Provided entries: Begin
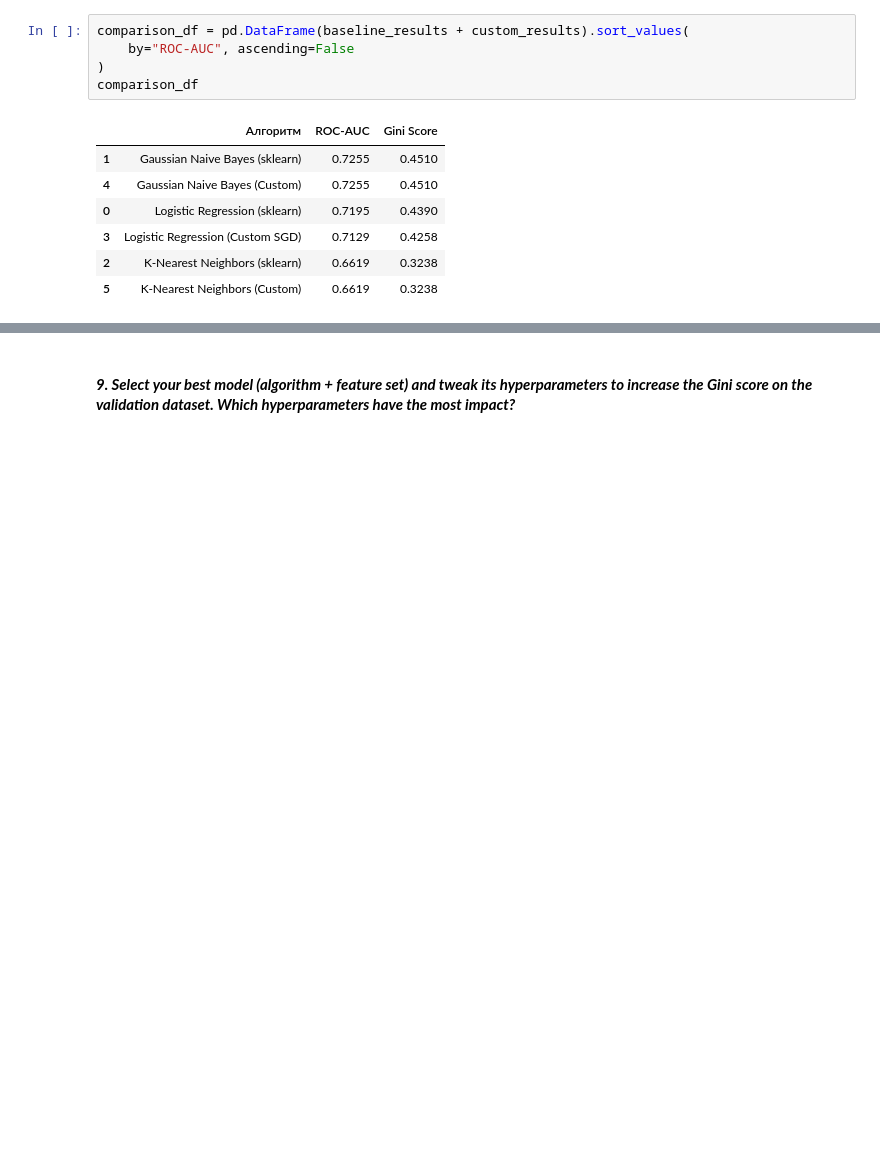
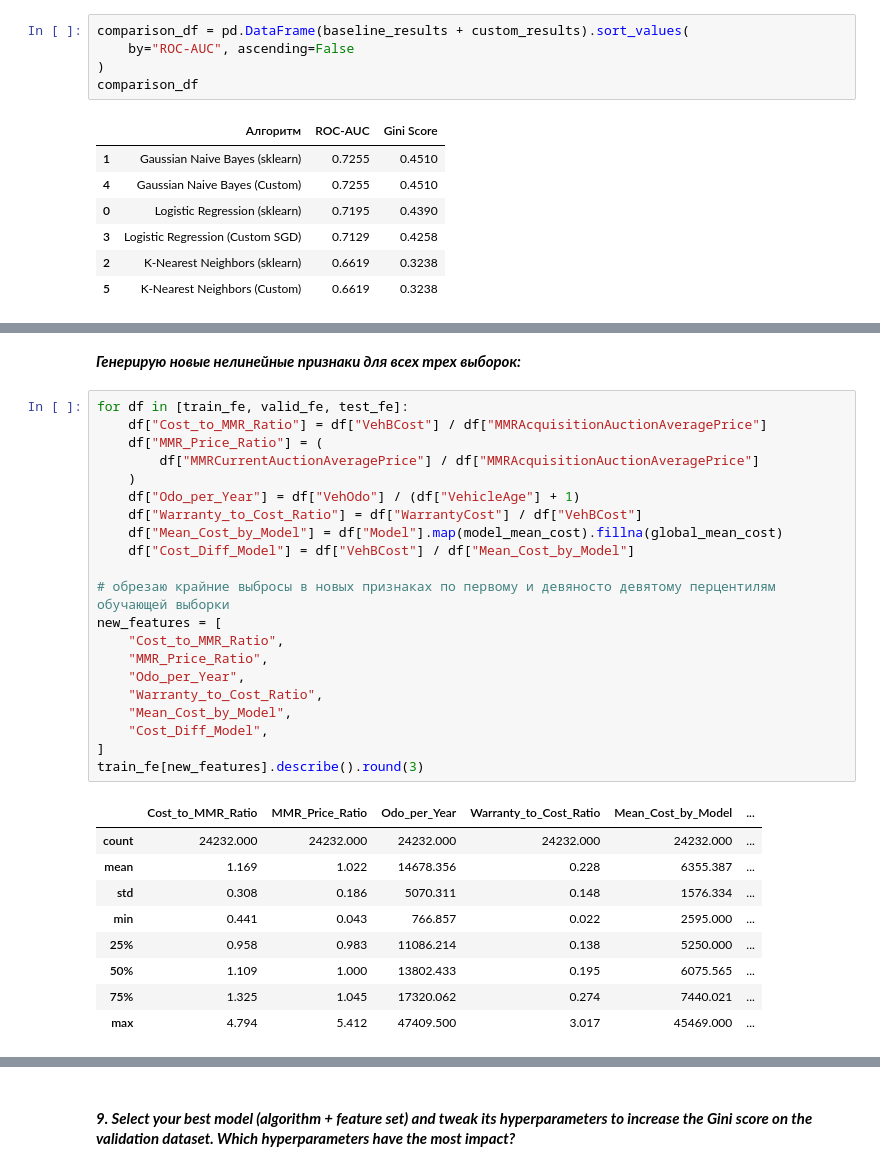
Before and after one commit to RunForJoy/ml-classification-metrics, a Jupyter notebook: src/ml_4.ipynb, the cells around one changed output, grey strips where cells are left out. Cells and saved outputs as stored; diff of their text form; blank space fills up the shorter version.

```diff
--- a/src/ml_4.ipynb
+++ b/src/ml_4.ipynb
@@ -1187,0 +1366,33 @@ Add new features to your pipeline, repeat step 4. Did you manage to increase you
+# %% [markdown]
+***Генерирую новые нелинейные признаки для всех трех выборок:***
+# %%
+for df in [train_fe, valid_fe, test_fe]:
+    df["Cost_to_MMR_Ratio"] = df["VehBCost"] / df["MMRAcquisitionAuctionAveragePrice"]
+    df["MMR_Price_Ratio"] = (
+        df["MMRCurrentAuctionAveragePrice"] / df["MMRAcquisitionAuctionAveragePrice"]
+    )
+    df["Odo_per_Year"] = df["VehOdo"] / (df["VehicleAge"] + 1)
+    df["Warranty_to_Cost_Ratio"] = df["WarrantyCost"] / df["VehBCost"]
+    df["Mean_Cost_by_Model"] = df["Model"].map(model_mean_cost).fillna(global_mean_cost)
+    df["Cost_Diff_Model"] = df["VehBCost"] / df["Mean_Cost_by_Model"]
+
+# обрезаю крайние выбросы в новых признаках по первому и девяносто девятому перцентилям обучающей выборки
+new_features = [
+    "Cost_to_MMR_Ratio",
+    "MMR_Price_Ratio",
+    "Odo_per_Year",
+    "Warranty_to_Cost_Ratio",
+    "Mean_Cost_by_Model",
+    "Cost_Diff_Model",
+]
+train_fe[new_features].describe().round(3)
+# %% [output]
+|  | Cost_to_MMR_Ratio | MMR_Price_Ratio | Odo_per_Year | Warranty_to_Cost_Ratio | Mean_Cost_by_Model | ... |
+| count | 24232.000 | 24232.000 | 24232.000 | 24232.000 | 24232.000 | ... |
+| mean | 1.169 | 1.022 | 14678.356 | 0.228 | 6355.387 | ... |
+| std | 0.308 | 0.186 | 5070.311 | 0.148 | 1576.334 | ... |
+| min | 0.441 | 0.043 | 766.857 | 0.022 | 2595.000 | ... |
+| 25% | 0.958 | 0.983 | 11086.214 | 0.138 | 5250.000 | ... |
+| 50% | 1.109 | 1.000 | 13802.433 | 0.195 | 6075.565 | ... |
+| 75% | 1.325 | 1.045 | 17320.062 | 0.274 | 7440.021 | ... |
+| max | 4.794 | 5.412 | 47409.500 | 3.017 | 45469.000 | ... |
```
Also changed, not shown: parts of 31 cells of this notebook, 3 other files.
Provided entries: End
- _Task requirements_
Show me every line in the data above that includes "MMRAcquisitionAuctionAveragePrice".

- _Response to the task_
+    df["Cost_to_MMR_Ratio"] = df["VehBCost"] / df["MMRAcquisitionAuctionAveragePrice"]
+        df["MMRCurrentAuctionAveragePrice"] / df["MMRAcquisitionAuctionAveragePrice"]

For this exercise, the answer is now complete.